Pressure mounts on Lipstadt nomination after report claims Lipstadt tweet and Wisconsin senator are linked to delays | Wisconsin Jewish Chronicle

Pressure mounts on Lipstadt nomination after report claims Lipstadt tweet and Wisconsin senator are linked to delays 


Deborah Lipstadt’s nomination to a key federal antisemitism post has been delayed for about six months so far, and some in the media are clamoring for confirmation.  

President Joe Biden nominated Lipstadt last July, but she has yet to be confirmed by the Senate. 

According to a New York Times report, Lipstadt may be asked to apologize to U.S. Sen. Ron Johnson, a Wisconsin Republican, before Republican members of Congress will agree to confirm the noted historian of the Holocaust. The apology would be for a tweet in which Lipstadt accused him of white supremacy, according to the report. 

Since the New York Times report Jan. 8, the opinion arms of several news organizations have called for Lipstadt’s swift confirmation. The recent hostage crisis at Congregation Beth Israel in Texas has added to the pressure. 

“Filling one position won’t eliminate a millennia-old problem,” wrote the Bloomberg opinion editorial board, citing rising antisemitism and the Texas crisis. “Leaving the post empty for partisan reasons, however, would be indefensible.” 

A headline from an opinion piece on the matter, from the Forward, reads, “Anti-Semitism Is Not A Game.” 

Johnson’s office did not respond to Chronicle requests for comment. 

How it unfolded 

On March 14, 2021, Lipstadt tweeted an article about a statement by Johnson in which he said he would have been more concerned by the events of Jan. 6, 2021 had the rioters been “Black Lives Matter and antifa protesters” instead of Trump supporters. Lipstadt tweeted the article, saying “This is white supremacy/nationalism. Pure and simple.” 

Other Republican lawmakers have faulted her for appearing in an ad during the 2020 presidential race likening former President Donald Trump’s rhetoric to those of the Nazis in the 1930s, before the Holocaust. 

Lipstadt, 74, has long been a go-to expert for the media and for legislators on issues related to the Holocaust and antisemitism. She twice endorsed Barack Obama for president but has been called on for her expertise by leaders across the political spectrum. In November, three Jewish organizations called on the Senate to confirm Lipstadt for the appointment “without further delay.” 

Lipstadt would fill the role previously held by Hannah Rosenthal, who subsequently led Milwaukee Jewish Federation.
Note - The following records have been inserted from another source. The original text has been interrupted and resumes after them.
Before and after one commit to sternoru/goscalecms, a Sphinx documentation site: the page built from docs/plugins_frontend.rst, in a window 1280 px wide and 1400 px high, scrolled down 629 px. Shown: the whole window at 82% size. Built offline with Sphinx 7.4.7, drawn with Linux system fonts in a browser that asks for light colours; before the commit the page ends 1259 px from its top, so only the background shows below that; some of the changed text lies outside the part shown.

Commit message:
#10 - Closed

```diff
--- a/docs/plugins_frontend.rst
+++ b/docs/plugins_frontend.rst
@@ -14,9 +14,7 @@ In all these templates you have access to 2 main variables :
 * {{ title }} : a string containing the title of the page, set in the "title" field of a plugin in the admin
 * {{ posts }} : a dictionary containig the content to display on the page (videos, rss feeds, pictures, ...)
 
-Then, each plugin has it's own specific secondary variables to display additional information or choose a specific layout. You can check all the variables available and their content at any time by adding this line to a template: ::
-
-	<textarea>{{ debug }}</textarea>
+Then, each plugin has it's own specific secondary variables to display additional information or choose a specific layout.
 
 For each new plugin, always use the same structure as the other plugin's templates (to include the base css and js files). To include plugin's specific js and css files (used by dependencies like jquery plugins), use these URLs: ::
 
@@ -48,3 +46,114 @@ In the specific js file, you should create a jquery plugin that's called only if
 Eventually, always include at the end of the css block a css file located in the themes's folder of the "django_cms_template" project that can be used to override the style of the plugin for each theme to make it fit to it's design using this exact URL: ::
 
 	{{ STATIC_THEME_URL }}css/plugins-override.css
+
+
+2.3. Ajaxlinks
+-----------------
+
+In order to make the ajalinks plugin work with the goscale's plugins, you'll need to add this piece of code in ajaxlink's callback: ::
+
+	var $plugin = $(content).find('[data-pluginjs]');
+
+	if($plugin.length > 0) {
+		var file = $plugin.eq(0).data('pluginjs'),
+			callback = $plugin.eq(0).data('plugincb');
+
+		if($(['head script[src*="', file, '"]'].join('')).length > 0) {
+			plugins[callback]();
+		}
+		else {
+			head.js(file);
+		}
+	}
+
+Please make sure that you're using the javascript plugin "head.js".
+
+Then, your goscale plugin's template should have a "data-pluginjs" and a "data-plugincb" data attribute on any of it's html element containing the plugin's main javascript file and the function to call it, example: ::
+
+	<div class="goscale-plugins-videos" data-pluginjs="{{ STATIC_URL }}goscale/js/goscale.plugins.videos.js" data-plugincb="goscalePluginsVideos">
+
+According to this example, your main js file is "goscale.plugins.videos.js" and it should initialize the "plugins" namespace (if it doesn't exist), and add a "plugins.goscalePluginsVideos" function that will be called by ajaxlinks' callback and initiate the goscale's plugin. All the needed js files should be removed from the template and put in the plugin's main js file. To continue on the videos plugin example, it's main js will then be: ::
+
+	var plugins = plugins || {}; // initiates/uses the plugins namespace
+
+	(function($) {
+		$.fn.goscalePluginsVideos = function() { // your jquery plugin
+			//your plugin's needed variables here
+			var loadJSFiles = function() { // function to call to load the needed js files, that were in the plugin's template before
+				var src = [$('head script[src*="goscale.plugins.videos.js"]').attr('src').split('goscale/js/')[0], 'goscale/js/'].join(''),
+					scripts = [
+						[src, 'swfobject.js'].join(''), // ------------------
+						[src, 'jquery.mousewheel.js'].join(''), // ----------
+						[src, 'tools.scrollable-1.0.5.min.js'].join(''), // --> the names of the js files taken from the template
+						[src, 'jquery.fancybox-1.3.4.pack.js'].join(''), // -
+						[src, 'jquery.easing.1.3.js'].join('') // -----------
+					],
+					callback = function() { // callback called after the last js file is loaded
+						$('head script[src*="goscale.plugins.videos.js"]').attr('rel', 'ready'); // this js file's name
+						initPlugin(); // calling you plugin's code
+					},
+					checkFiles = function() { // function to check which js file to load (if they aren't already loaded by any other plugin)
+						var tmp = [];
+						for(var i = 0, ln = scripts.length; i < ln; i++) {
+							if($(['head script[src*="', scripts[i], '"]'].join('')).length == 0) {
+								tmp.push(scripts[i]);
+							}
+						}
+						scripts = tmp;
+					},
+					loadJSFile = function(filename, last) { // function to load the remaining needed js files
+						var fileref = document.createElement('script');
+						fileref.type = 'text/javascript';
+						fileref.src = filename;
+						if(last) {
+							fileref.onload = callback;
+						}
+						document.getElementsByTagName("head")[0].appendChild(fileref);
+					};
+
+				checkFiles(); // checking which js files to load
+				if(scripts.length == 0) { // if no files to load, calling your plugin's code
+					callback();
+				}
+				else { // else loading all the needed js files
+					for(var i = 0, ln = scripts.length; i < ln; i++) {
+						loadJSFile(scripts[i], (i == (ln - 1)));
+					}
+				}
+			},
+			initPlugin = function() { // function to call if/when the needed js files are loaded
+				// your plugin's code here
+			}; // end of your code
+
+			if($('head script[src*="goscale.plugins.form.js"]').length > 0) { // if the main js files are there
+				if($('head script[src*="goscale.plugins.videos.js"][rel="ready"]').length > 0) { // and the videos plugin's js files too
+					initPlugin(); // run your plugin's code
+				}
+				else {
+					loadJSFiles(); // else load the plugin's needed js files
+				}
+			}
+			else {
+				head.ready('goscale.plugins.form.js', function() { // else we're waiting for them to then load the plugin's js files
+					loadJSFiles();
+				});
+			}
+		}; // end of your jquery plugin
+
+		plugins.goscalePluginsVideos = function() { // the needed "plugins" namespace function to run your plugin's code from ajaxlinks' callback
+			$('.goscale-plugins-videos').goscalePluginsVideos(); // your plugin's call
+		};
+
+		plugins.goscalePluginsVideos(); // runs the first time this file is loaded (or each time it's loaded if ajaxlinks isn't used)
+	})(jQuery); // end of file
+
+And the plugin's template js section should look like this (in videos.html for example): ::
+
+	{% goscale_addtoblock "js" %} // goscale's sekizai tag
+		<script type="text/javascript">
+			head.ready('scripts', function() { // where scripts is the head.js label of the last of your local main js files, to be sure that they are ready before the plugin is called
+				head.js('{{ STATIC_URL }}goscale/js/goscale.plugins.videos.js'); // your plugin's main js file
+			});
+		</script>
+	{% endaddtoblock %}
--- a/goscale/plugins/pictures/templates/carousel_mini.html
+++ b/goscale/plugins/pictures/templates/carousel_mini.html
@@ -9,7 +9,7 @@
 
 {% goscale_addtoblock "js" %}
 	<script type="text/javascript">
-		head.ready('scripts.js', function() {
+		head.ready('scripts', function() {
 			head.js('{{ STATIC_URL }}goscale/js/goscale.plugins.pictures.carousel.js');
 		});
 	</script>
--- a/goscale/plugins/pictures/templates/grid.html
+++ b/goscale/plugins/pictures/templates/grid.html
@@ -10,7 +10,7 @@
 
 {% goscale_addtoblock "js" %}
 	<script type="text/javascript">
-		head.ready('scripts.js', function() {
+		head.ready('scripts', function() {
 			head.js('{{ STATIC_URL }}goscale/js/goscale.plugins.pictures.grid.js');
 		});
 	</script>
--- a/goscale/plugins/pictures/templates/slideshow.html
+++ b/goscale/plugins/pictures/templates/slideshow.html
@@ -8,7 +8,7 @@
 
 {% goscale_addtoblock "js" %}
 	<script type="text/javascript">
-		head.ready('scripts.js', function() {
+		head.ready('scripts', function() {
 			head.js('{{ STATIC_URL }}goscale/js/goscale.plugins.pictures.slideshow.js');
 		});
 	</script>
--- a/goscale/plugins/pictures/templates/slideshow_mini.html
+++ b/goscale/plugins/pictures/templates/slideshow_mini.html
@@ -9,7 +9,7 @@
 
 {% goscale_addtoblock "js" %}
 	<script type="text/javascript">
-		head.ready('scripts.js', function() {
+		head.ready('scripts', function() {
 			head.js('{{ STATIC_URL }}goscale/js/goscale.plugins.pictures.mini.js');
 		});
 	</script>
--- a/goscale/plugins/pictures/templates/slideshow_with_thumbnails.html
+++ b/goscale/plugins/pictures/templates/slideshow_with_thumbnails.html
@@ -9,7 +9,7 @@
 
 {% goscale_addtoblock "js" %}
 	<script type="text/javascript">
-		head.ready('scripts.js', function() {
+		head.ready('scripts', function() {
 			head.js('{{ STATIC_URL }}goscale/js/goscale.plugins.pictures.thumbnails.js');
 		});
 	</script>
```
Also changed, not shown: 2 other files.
Lipstadt would be the first antisemitism envoy to be confirmed by the Senate, after the post was transformed in 2020 from “envoy” to “ambassador,” which requires Senate approval. 

In December 2020, Rosenthal called the title change an “unfortunate” development. 

“It delays the start of the new person, because he or she will have to be approved by the Senate’s schedule, and we know how long that can take,” Rosenthal said at the time. “It does not change the work in any way. The special envoy is at the ambassador level but with a different title.” 

Reached for comment Jan. 25, 2022, Rosenthal said, “This is exactly why I didn’t support moving this position to Senate approval.” 

“It becomes a political football,” she continued. “Not only do I know all about that job as special envoy because I had it in President Obama’s first term, but I also know Deborah well and she is the perfect choice for this job. Antisemitism is growing all over the world, and the U.S. doesn’t have an expert to monitor and combat it.”